Astronauts on the International Space Station are swapping out their fluorescent light bulbs for a fancy new set of light-emitting diodes (LEDs) that scientists think will help them sleep better and be more alert. If the new lights work as intended, the technology could help people on Earth sleep better as well.
The intensity and colors of the light emitted by the new Solid-State Light Assemblies (SSLAs) can produce millions of different spectra of light. Three settings will help to create a lighting environment that can either increase alertness, promote sleepiness or provide normal "daylight" that will help astronauts see clearly during normal work hours.
Because the space station circles the Earth every 92 minutes, astronauts on board can see the sun rise and set 16 times in a day. While it might sound delightful to watch pretty sunrises and sunsets all day, this rapid cycle of day and night can throw astronauts' sleep schedules out of whack. Add to that a demanding work schedule with occasional night shifts, and the astronauts are bound to experience some insomnia. [Sleeping in Space: How Astronauts Do It]
In fact, research has shown that astronauts don't get enough sleep. On average, they sleep about 6 hours per night, while their schedules allot 8.5 hours. As a result, sleeping pills and caffeine are popular commodities among space travelers.
On Earth, the human body naturally operates on a 24-hour schedule called a circadian rhythm. Our biological clocks depend on a regular pattern of sunlight and darkness to keep that rhythm going. In space, astronauts depend on artificial lighting to regulate their sleep-wake schedules. But it's not just the timing of the light that matters on the space station — the type of lights used can make a big difference when it comes to keeping sleep schedules on track.
Fluorescent light bulbs and LEDs are prized for being energy-efficient, but the light they produce can contribute to insomnia. Both emit blue light, which promotes alertness while decreasing the amount of the natural sleep hormone melatonin. While blue light may be helpful in the mornings, exposure to blue light closer to bedtime can make falling asleep more difficult.
The new SSLAs that are being installed inside the space station contain LEDs, but with the adjustable light spectrum, blue light at night will no longer pose a problem. Before bedtime, the new lighting system will emit a spectrum of light without the smaller wavelengths of blue and violet light. When it's time to wake up again, the light spectrum will include that element of the spectrum to promote alertness. This can help astronauts reset or maintain a healthy circadian rhythm and, in turn, make them more productive on the job.
Astronauts began replacing the old fluorescent General Luminaire Assemblies in August, and the transition is still ongoing. Meanwhile, NASA has been studying how the new lights are affecting the astronauts through the Lighting Effects Study.

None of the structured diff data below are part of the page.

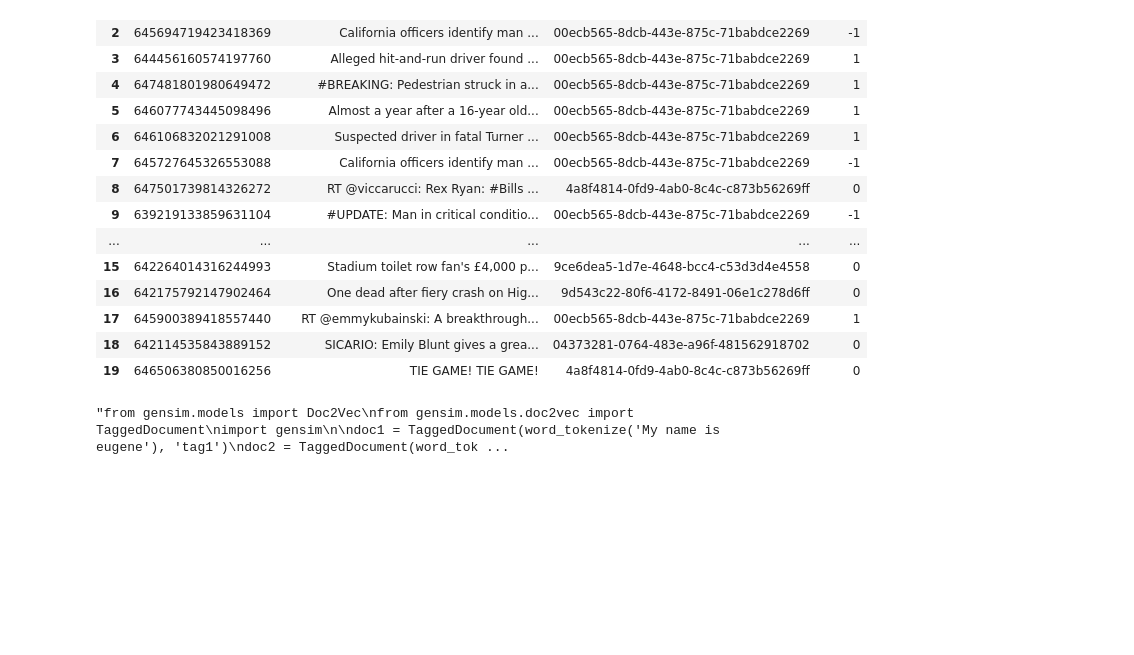
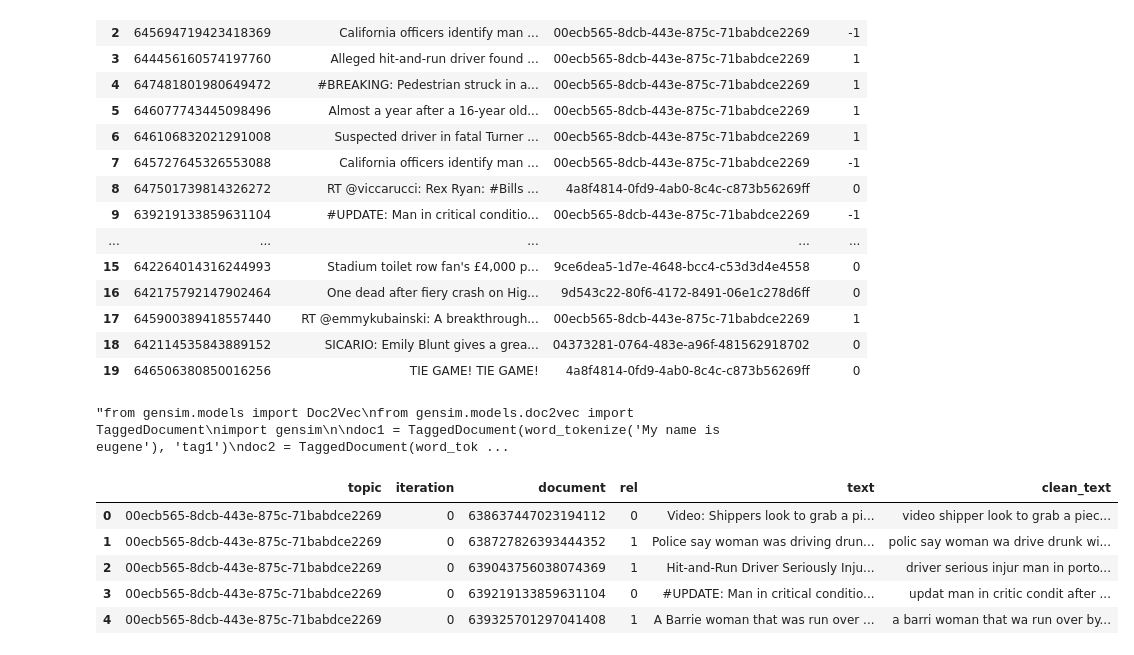
Before and after one commit to Dustyik/IR-tweets---disaster-, a Jupyter notebook: Project.ipynb, the cells around one changed output. Cells and saved outputs as stored; diff of their text form; code cells hidden in the pictures; blank space fills up the shorter version.

```diff
--- a/Project.ipynb
+++ b/Project.ipynb
@@ -359,0 +356,10 @@ model.train(sentences, total_examples=model.corpus_count, epochs=10)
+# %%
+data = DataProcessor('dataset_scrapped.csv', ['topic','iteration','document','rel', 'text']).get_clean_data()
+data.head()
+# %% [output]
+|  | topic | iteration | document | rel | text | clean_text |
+| 0 | 00ecb565-8dcb-443e-875c-71babdce2269 | 0 | 638637447023194112 | 0 | Video: Shippers look to grab a pi... | video shipper look to grab a piec... |
+| 1 | 00ecb565-8dcb-443e-875c-71babdce2269 | 0 | 638727826393444352 | 1 | Police say woman was driving drun... | polic say woman wa drive drunk wi... |
+| 2 | 00ecb565-8dcb-443e-875c-71babdce2269 | 0 | 639043756038074369 | 1 | Hit-and-Run Driver Seriously Inju... | driver serious injur man in porto... |
+| 3 | 00ecb565-8dcb-443e-875c-71babdce2269 | 0 | 639219133859631104 | 0 | #UPDATE: Man in critical conditio... | updat man in critic condit after ... |
+| 4 | 00ecb565-8dcb-443e-875c-71babdce2269 | 0 | 639325701297041408 | 1 | A Barrie woman that was run over ... | a barri woman that wa run over by... |
```
Also changed, not shown: parts of 5 cells of this notebook, 2 other files.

"The system can provide millions of different light spectra," Steven Lockley, a sleep specialist at Brigham and Women's Hospital and co-investigator for the Lighting Effects Study, said in a statement. "We’re not making the ISS into a disco, but we are going to use three different light settings. We'll use a general light setting that provides a good light to see by during normal work, a higher-intensity blue light enriched setting that elevates alertness and can better shift the circadian clock when needed, and a lower-intensity blue wavelength-depleted 'pre-sleep' setting to calm the brain and promote sleep."
Results from the sleep study will help flight planners optimize lighting schedules for astronauts during spaceflight, but it can also help people on Earth gain control of their sleeping patterns.
"Study results should make it clear exactly when and how to use these various settings of light intensity and spectrum," NASA officials said in the statement. "These results could also lead to Earth-based benefits such as helping manage sleep patterns for shift workers, or even developing treatments for sleep disorders or jet lag."
Email Hanneke Weitering at email@example.com or follow her @hannekescience. Follow us @Spacedotcom, Facebook and Google+. Original article on Space.com.